___ Exercise data

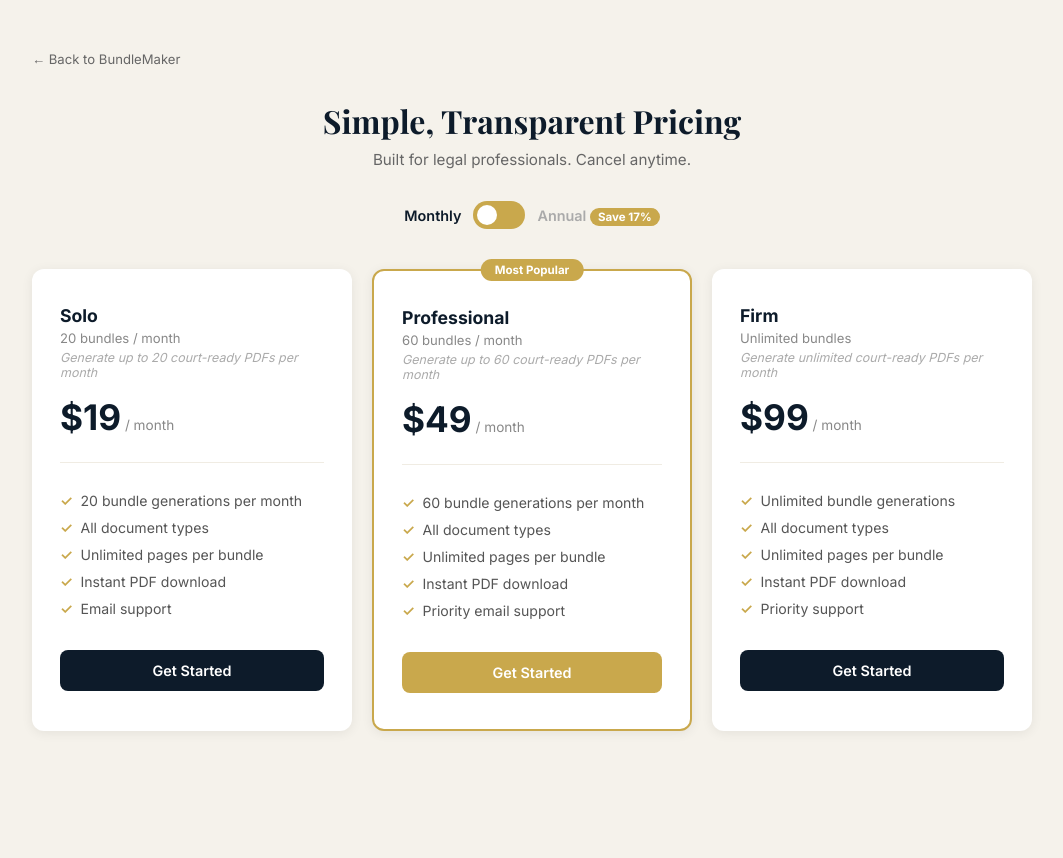
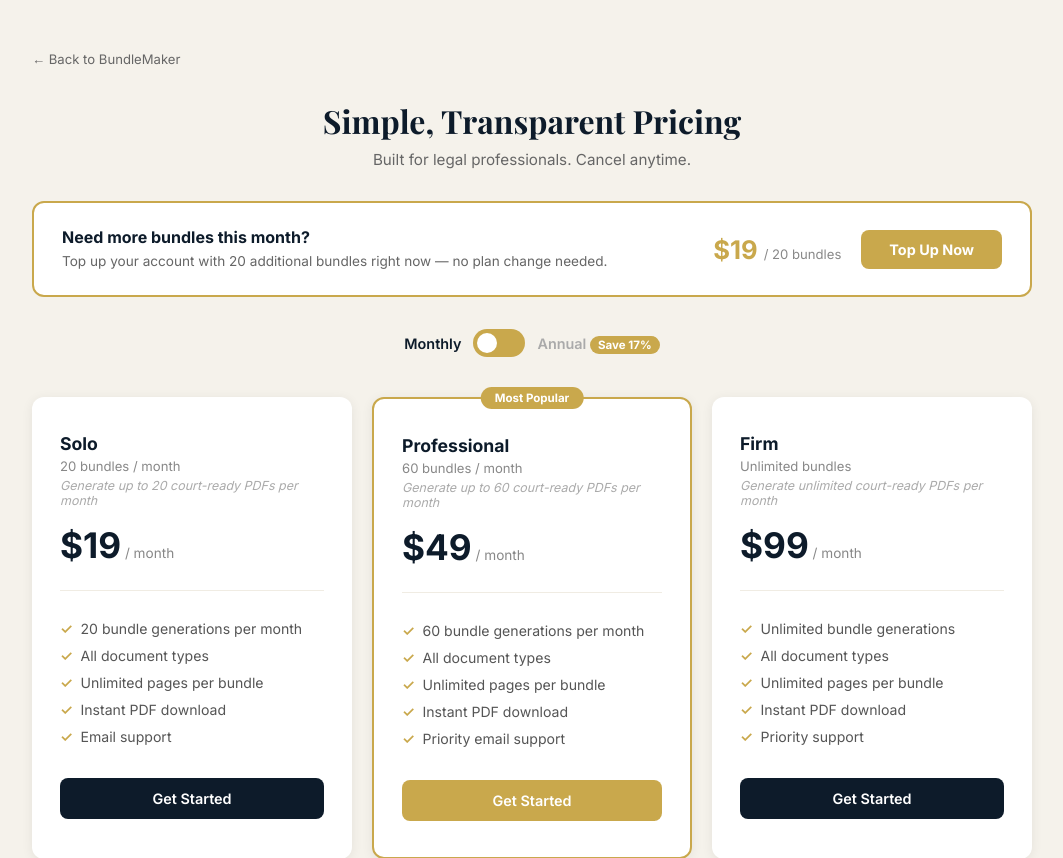
Before and after one commit to AmieOnda2013/bundlemaker, a Flask app: page /pricing in a window 1280 px wide. Shown: the top 858 px of the page, without its empty margins (108-1171 px from the left). Before the commit the page ends 731 px from the top, so only its background shows below. Run offline with Flask 3, Linux system fonts and the light colour scheme; the visitor is signed in with stand-in values (Sample User, id 1).

Commit message:
Add top-up feature and context-aware pricing page CTAs
- New /topup route: one-time Stripe checkout for 20 bundles at $19
- Webhook handles topup metadata: subtracts 20 from bundles_used on success
- Pricing page now shows user's current plan, limit status, and smart CTAs:
  - "Top Up Now — $19 / 20 bundles" banner when at limit (any paid plan)
  - "Current Plan" (disabled) on the user's active plan
  - "Upgrade to Professional / Firm" when on a lower plan
  - "Included in your plan" on lower-tier cards for higher-plan users
  - "Get Started" only for unauthenticated or free users
- New topup_success.html confirmation page
- STRIPE_TOPUP_PRICE_ID env var controls the one-time price

Co-Authored-By: Claude Sonnet 4.6 <noreply@anthropic.com>

```diff
--- a/app.py
+++ b/app.py
@@ -75,6 +75,11 @@ PLANS = {
         "annual":  {"price": "$82/mo",  "price_id": os.environ.get("STRIPE_FIRM_ANNUAL_PRICE_ID",  ""), "total": "$984/yr"},
     },
 }
+
+# One-time top-up: 20 bundles for $19
+TOPUP_PRICE_ID = os.environ.get("STRIPE_TOPUP_PRICE_ID", "")
+TOPUP_BUNDLES  = 20
+TOPUP_PRICE    = "$19"
 
 # ── Auth ──────────────────────────────────────────────────────────────────────
 login_manager = LoginManager(app)
@@ -1265,7 +1270,16 @@ def account():
 
 @app.route("/pricing")
 def pricing():
-    return render_template("pricing.html", plans=PLANS)
+    user_plan     = current_user.plan if current_user.is_authenticated else "free"
+    user_at_limit = False
+    if current_user.is_authenticated and not is_owner():
+        user_at_limit = not current_user.can_generate()
+    plan_order = ["solo", "professional", "firm"]
+    user_plan_rank = plan_order.index(user_plan) if user_plan in plan_order else -1
+    return render_template("pricing.html", plans=PLANS,
+                           user_plan=user_plan, user_at_limit=user_at_limit,
+                           user_plan_rank=user_plan_rank, plan_order=plan_order,
+                           topup_bundles=TOPUP_BUNDLES, topup_price=TOPUP_PRICE)
 
 
 @app.route("/upgrade/<plan>")
@@ -1297,6 +1311,35 @@ def upgrade(plan):
     return redirect(checkout.url, code=303)
 
 
+@app.route("/topup")
+@login_required
+def topup():
+    if not TOPUP_PRICE_ID or not stripe.api_key:
+        flash("Top-up is not available yet. Please contact support.", "error")
+        return redirect(url_for("pricing"))
+    if not current_user.stripe_customer_id:
+        customer = stripe.Customer.create(email=current_user.email)
+        current_user.stripe_customer_id = customer.id
+        db.session.commit()
+    base_url = request.host_url.rstrip("/")
+    checkout = stripe.checkout.Session.create(
+        customer=current_user.stripe_customer_id,
+        payment_method_types=["card"],
+        line_items=[{"price": TOPUP_PRICE_ID, "quantity": 1}],
+        mode="payment",
+        success_url=f"{base_url}/topup/success?session_id={{CHECKOUT_SESSION_ID}}",
+        cancel_url=f"{base_url}/pricing",
+        metadata={"user_id": str(current_user.id), "topup": "1", "bundles": str(TOPUP_BUNDLES)},
+    )
+    return redirect(checkout.url, code=303)
+
+
+@app.route("/topup/success")
+@login_required
+def topup_success():
+    return render_template("topup_success.html", bundles=TOPUP_BUNDLES)
+
+
 @app.route("/upgrade/success")
 @login_required
 def upgrade_success():
@@ -1346,12 +1389,24 @@ def stripe_webhook():
     obj = event["data"]["object"]
 
     if event["type"] == "checkout.session.completed":
-        user_id = obj.get("metadata", {}).get("user_id")
-        plan    = obj.get("metadata", {}).get("plan")
-        period  = obj.get("metadata", {}).get("period", "monthly")
+        meta    = obj.get("metadata", {})
+        user_id = meta.get("user_id")
+        plan    = meta.get("plan")
+        period  = meta.get("period", "monthly")
+        is_topup = meta.get("topup") == "1"
         sub_id  = obj.get("subscription")
-        app.logger.info(f"checkout.session.completed: user_id={user_id} plan={plan} period={period}")
-        if user_id and plan:
+        app.logger.info(f"checkout.session.completed: user_id={user_id} plan={plan} topup={is_topup}")
+        if user_id and is_topup:
+            user = db.session.get(User, int(user_id))
+            if user:
+                added = int(meta.get("bundles", TOPUP_BUNDLES))
+                user.bundles_used = max(0, user.bundles_used - added)
+                user.email_verified = True
+                db.session.commit()
+                app.logger.info(f"Top-up: gave {user.email} {added} bundles (bundles_used now {user.bundles_used})")
+            else:
+                app.logger.error(f"checkout.session.completed: no user found for top-up id={user_id}")
+        elif user_id and plan:
             user = db.session.get(User, int(user_id))
             if user:
                 user.plan                  = plan
@@ -1365,7 +1420,7 @@ def stripe_webhook():
             else:
                 app.logger.error(f"checkout.session.completed: no user found for id={user_id}")
         else:
-            app.logger.error(f"checkout.session.completed: missing metadata user_id or plan in {obj.get('metadata')}")
+            app.logger.error(f"checkout.session.completed: missing metadata in {meta}")
 
     elif event["type"] in ("customer.subscription.updated", "customer.subscription.deleted"):
         sub     = obj
--- a/templates/pricing.html
+++ b/templates/pricing.html
@@ -25,7 +25,9 @@
     .cards { display: grid; grid-template-columns: repeat(3, 1fr); gap: 20px; }
     .card { background: #fff; border-radius: 12px; box-shadow: 0 2px 12px rgba(0,0,0,0.07); padding: 36px 28px; position: relative; }
     .card.featured { border: 2px solid #c9a84c; }
+    .card.current-plan { border: 2px solid #0d1b2a; opacity: 0.7; }
     .featured-badge { position: absolute; top: -12px; left: 50%; transform: translateX(-50%); background: #c9a84c; color: #fff; font-size: 0.72rem; font-weight: 700; padding: 4px 14px; border-radius: 20px; white-space: nowrap; }
+    .current-badge { position: absolute; top: -12px; left: 50%; transform: translateX(-50%); background: #0d1b2a; color: #fff; font-size: 0.72rem; font-weight: 700; padding: 4px 14px; border-radius: 20px; white-space: nowrap; }
     .plan-name { font-size: 1.1rem; font-weight: 700; color: #0d1b2a; margin-bottom: 4px; }
     .plan-bundles { font-size: 0.82rem; color: #888; margin-bottom: 4px; }
     .plan-bundles-desc { font-size: 0.78rem; color: #aaa; margin-bottom: 16px; font-style: italic; }
@@ -43,12 +45,20 @@
     .btn-dark:hover { background: #1a2f45; }
     .btn-gold { background: #c9a84c; color: #fff; }
     .btn-gold:hover { background: #b8963e; }
+    .btn-disabled { background: #e0ddd6; color: #999; cursor: default; pointer-events: none; }
     .free-card { background: #fff; border-radius: 12px; box-shadow: 0 2px 12px rgba(0,0,0,0.07); padding: 28px; margin-bottom: 32px; display: flex; align-items: center; justify-content: space-between; gap: 24px; }
     .free-card .info h3 { font-size: 1rem; font-weight: 700; color: #0d1b2a; margin-bottom: 4px; }
     .free-card .info p { font-size: 0.85rem; color: #666; }
     .btn-outline { padding: 10px 24px; border: 2px solid #0d1b2a; border-radius: 8px; font-weight: 600; font-size: 0.88rem; color: #0d1b2a; text-decoration: none; white-space: nowrap; }
     .btn-outline:hover { background: #0d1b2a; color: #fff; }
-    @media(max-width:700px){ .cards { grid-template-columns: 1fr; } .free-card { flex-direction: column; } }
+    .topup-banner { background: #fff; border: 2px solid #c9a84c; border-radius: 12px; padding: 24px 28px; margin-bottom: 32px; display: flex; align-items: center; justify-content: space-between; gap: 24px; }
+    .topup-banner .info h3 { font-size: 1rem; font-weight: 700; color: #0d1b2a; margin-bottom: 4px; }
+    .topup-banner .info p { font-size: 0.85rem; color: #666; line-height: 1.5; }
+    .topup-banner .price-tag { font-size: 1.6rem; font-weight: 700; color: #c9a84c; white-space: nowrap; }
+    .topup-banner .price-tag span { font-size: 0.82rem; font-weight: 400; color: #888; }
+    .btn-topup { padding: 11px 28px; background: #c9a84c; color: #fff; border-radius: 8px; font-weight: 700; font-size: 0.9rem; text-decoration: none; white-space: nowrap; border: none; cursor: pointer; }
+    .btn-topup:hover { background: #b8963e; }
+    @media(max-width:700px){ .cards { grid-template-columns: 1fr; } .free-card, .topup-banner { flex-direction: column; } }
   </style>
 </head>
 <body>
@@ -56,6 +66,34 @@
   <a href="/" class="back">← Back to BundleMaker</a>
   <h1>Simple, Transparent Pricing</h1>
   <p class="subtitle">Built for legal professionals. Cancel anytime.</p>
+
+  {% set is_auth = current_user.is_authenticated %}
+  {% set at_limit = user_at_limit %}
+  {% set cur_plan = user_plan %}
+  {% set cur_rank = user_plan_rank %}
+
+  {% if not is_auth %}
+  <div class="free-card">
+    <div class="info">
+      <h3>Free Trial — $0</h3>
+      <p>3 bundles included — generate up to 3 court-ready PDFs, no credit card required. Verify your email to unlock.</p>
+    </div>
+    <a href="/register" class="btn-outline">Start Free</a>
+  </div>
+  {% endif %}
+
+  {% if is_auth and at_limit %}
+  <div class="topup-banner">
+    <div class="info">
+      <h3>Need more bundles this month?</h3>
+      <p>Top up your account with 20 additional bundles right now — no plan change needed.</p>
+    </div>
+    <div style="display:flex;align-items:center;gap:20px;flex-wrap:wrap">
+      <div class="price-tag">$19 <span>/ 20 bundles</span></div>
+      <a href="/topup" class="btn-topup">Top Up Now</a>
+    </div>
+  </div>
+  {% endif %}
 
   <div class="toggle-wrap">
     <span class="toggle-label active" id="lbl-monthly">Monthly</span>
@@ -66,18 +104,12 @@
     <span class="toggle-label" id="lbl-annual">Annual <span class="save-badge">Save 17%</span></span>
   </div>
 
-  {% if not current_user.is_authenticated %}
-  <div class="free-card">
-    <div class="info">
-      <h3>Free Trial — $0</h3>
-      <p>3 bundles included — generate up to 3 court-ready PDFs, no credit card required. Verify your email to unlock.</p>
-    </div>
-    <a href="/register" class="btn-outline">Start Free</a>
-  </div>
-  {% endif %}
+  <div class="cards">
 
-  <div class="cards">
-    <div class="card">
+    <!-- Solo -->
+    {% set is_solo_current = (is_auth and cur_plan == 'solo') %}
+    <div class="card {% if is_solo_current %}current-plan{% endif %}">
+      {% if is_solo_current %}<div class="current-badge">Your Plan</div>{% endif %}
       <div class="plan-name">Solo</div>
       <div class="plan-bundles">20 bundles / month</div>
       <div class="plan-bundles-desc">Generate up to 20 court-ready PDFs per month</div>
@@ -96,11 +128,23 @@
         <li>Instant PDF download</li>
         <li>Email support</li>
       </ul>
-      <a href="/upgrade/solo?period=monthly" class="btn btn-dark" id="btn-solo">Get Started</a>
+      {% if is_solo_current %}
+        <span class="btn btn-disabled">Current Plan</span>
+      {% elif is_auth and cur_rank > 0 %}
+        <span class="btn btn-disabled">Included in your plan</span>
+      {% else %}
+        <a href="/upgrade/solo?period=monthly" class="btn btn-dark" id="btn-solo">Get Started</a>
+      {% endif %}
     </div>
 
-    <div class="card featured">
-      <div class="featured-badge">Most Popular</div>
+    <!-- Professional -->
+    {% set is_pro_current = (is_auth and cur_plan == 'professional') %}
+    <div class="card featured {% if is_pro_current %}current-plan{% endif %}">
+      {% if is_pro_current %}
+        <div class="current-badge">Your Plan</div>
+      {% else %}
+        <div class="featured-badge">Most Popular</div>
+      {% endif %}
       <div class="plan-name">Professional</div>
       <div class="plan-bundles">60 bundles / month</div>
       <div class="plan-bundles-desc">Generate up to 60 court-ready PDFs per month</div>
@@ -119,10 +163,21 @@
         <li>Instant PDF download</li>
         <li>Priority email support</li>
       </ul>
-      <a href="/upgrade/professional?period=monthly" class="btn btn-gold" id="btn-pro">Get Started</a>
+      {% if is_pro_current %}
+        <span class="btn btn-disabled">Current Plan</span>
+      {% elif is_auth and cur_rank > 1 %}
+        <span class="btn btn-disabled">Included in your plan</span>
+      {% elif is_auth and cur_plan == 'solo' %}
+        <a href="/upgrade/professional?period=monthly" class="btn btn-gold" id="btn-pro">Upgrade to Professional</a>
+      {% else %}
+        <a href="/upgrade/professional?period=monthly" class="btn btn-gold" id="btn-pro">Get Started</a>
+      {% endif %}
     </div>
 
-    <div class="card">
+    <!-- Firm -->
+    {% set is_firm_current = (is_auth and cur_plan == 'firm') %}
+    <div class="card {% if is_firm_current %}current-plan{% endif %}">
+      {% if is_firm_current %}<div class="current-badge">Your Plan</div>{% endif %}
       <div class="plan-name">Firm</div>
       <div class="plan-bundles">Unlimited bundles</div>
       <div class="plan-bundles-desc">Generate unlimited court-ready PDFs per month</div>
@@ -141,8 +196,15 @@
         <li>Instant PDF download</li>
         <li>Priority support</li>
       </ul>
-      <a href="/upgrade/firm?period=monthly" class="btn btn-dark" id="btn-firm">Get Started</a>
+      {% if is_firm_current %}
+        <span class="btn btn-disabled">Current Plan</span>
+      {% elif is_auth and (cur_plan == 'solo' or cur_plan == 'professional') %}
+        <a href="/upgrade/firm?period=monthly" class="btn btn-dark" id="btn-firm">Upgrade to Firm</a>
+      {% else %}
+        <a href="/upgrade/firm?period=monthly" class="btn btn-dark" id="btn-firm">Get Started</a>
+      {% endif %}
     </div>
+
   </div>
 </div>
 <script>
@@ -154,7 +216,8 @@ function toggleBilling(){
   [['solo','solo'],['pro','professional'],['firm','firm']].forEach(([key, plan]) => {
     document.getElementById(`price-${key}-monthly`).classList.toggle('show', !annual);
     document.getElementById(`price-${key}-annual`).classList.toggle('show', annual);
-    document.getElementById(`btn-${key}`).href = `/upgrade/${plan}?period=${period}`;
+    const btn = document.getElementById(`btn-${key}`);
+    if(btn) btn.href = `/upgrade/${plan}?period=${period}`;
   });
 }
 </script>
```
Also changed, not shown: templates/topup_success.html (added, +28 -0 lines).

______

Up to and including the line that holds "- New /topup", restate word for word each line of the records from their start, and only those lines, leaving out the pictures.

→ Solution to the exercise:
Before and after one commit to AmieOnda2013/bundlemaker, a Flask app: page /pricing in a window 1280 px wide. Shown: the top 858 px of the page, without its empty margins (108-1171 px from the left). Before the commit the page ends 731 px from the top, so only its background shows below. Run offline with Flask 3, Linux system fonts and the light colour scheme; the visitor is signed in with stand-in values (Sample User, id 1).

Commit message:
Add top-up feature and context-aware pricing page CTAs
- New /topup route: one-time Stripe checkout for 20 bundles at $19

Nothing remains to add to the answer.